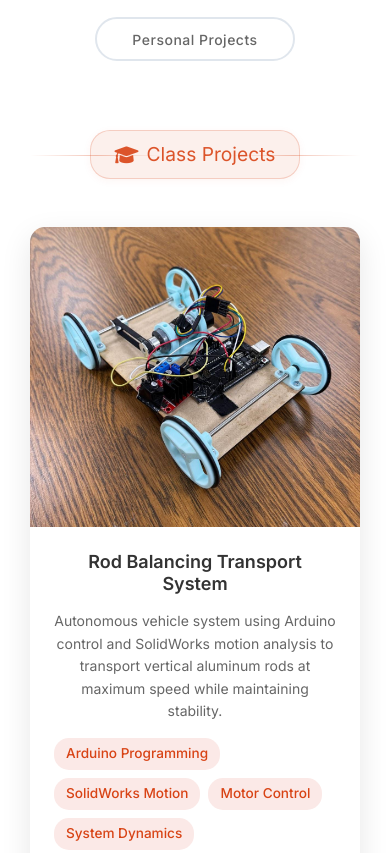
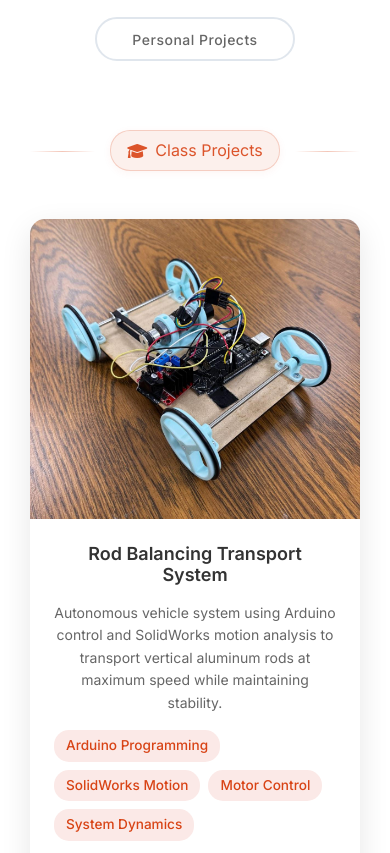
Before and after one commit to briansahagian/portfolio, a plain HTML site: page index.html in a window 390 px wide. Shown: the part 3208-4061 px from the top of the page. Drawn offline with nearby package versions, Linux system fonts and the light colour scheme.

Commit message:
adjust page breaks

```diff
--- a/assets/css/style.css
+++ b/assets/css/style.css
@@ -806,7 +806,7 @@ section {
     content: '';
     position: absolute;
     left: 0;
-    right: 60%;
+    right: calc(50% + 160px);
     top: 50%;
     height: 1px;
     background: linear-gradient(to right, transparent, rgba(216, 67, 21, 0.3), transparent);
@@ -815,7 +815,7 @@ section {
 .project-section-break::after {
     content: '';
     position: absolute;
-    left: 60%;
+    left: calc(50% + 160px);
     right: 0;
     top: 50%;
     height: 1px;
@@ -1447,6 +1447,20 @@ section {
         margin: 1rem 0;
     }
 
+    /* Project section breaks mobile fixes */
+    .project-section-break::before {
+        right: calc(50% + 100px);
+    }
+
+    .project-section-break::after {
+        left: calc(50% + 100px);
+    }
+
+    .project-section-title {
+        font-size: 1rem;
+        padding: 0.4rem 1rem;
+    }
+
     /* Footer mobile fixes */
     .footer-content {
         flex-direction: column;
```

> _WORK REQUIRED_: An exact copy of the entries above, with no pictures, is the required answer.

> _YOUR SOLUTION_:
Before and after one commit to briansahagian/portfolio, a plain HTML site: page index.html in a window 390 px wide. Shown: the part 3208-4061 px from the top of the page. Drawn offline with nearby package versions, Linux system fonts and the light colour scheme.

Commit message:
adjust page breaks

```diff
--- a/assets/css/style.css
+++ b/assets/css/style.css
@@ -806,7 +806,7 @@ section {
     content: '';
     position: absolute;
     left: 0;
-    right: 60%;
+    right: calc(50% + 160px);
     top: 50%;
     height: 1px;
     background: linear-gradient(to right, transparent, rgba(216, 67, 21, 0.3), transparent);
@@ -815,7 +815,7 @@ section {
 .project-section-break::after {
     content: '';
     position: absolute;
-    left: 60%;
+    left: calc(50% + 160px);
     right: 0;
     top: 50%;
     height: 1px;
@@ -1447,6 +1447,20 @@ section {
         margin: 1rem 0;
     }
 
+    /* Project section breaks mobile fixes */
+    .project-section-break::before {
+        right: calc(50% + 100px);
+    }
+
+    .project-section-break::after {
+        left: calc(50% + 100px);
+    }
+
+    .project-section-title {
+        font-size: 1rem;
+        padding: 0.4rem 1rem;
+    }
+
     /* Footer mobile fixes */
     .footer-content {
         flex-direction: column;
```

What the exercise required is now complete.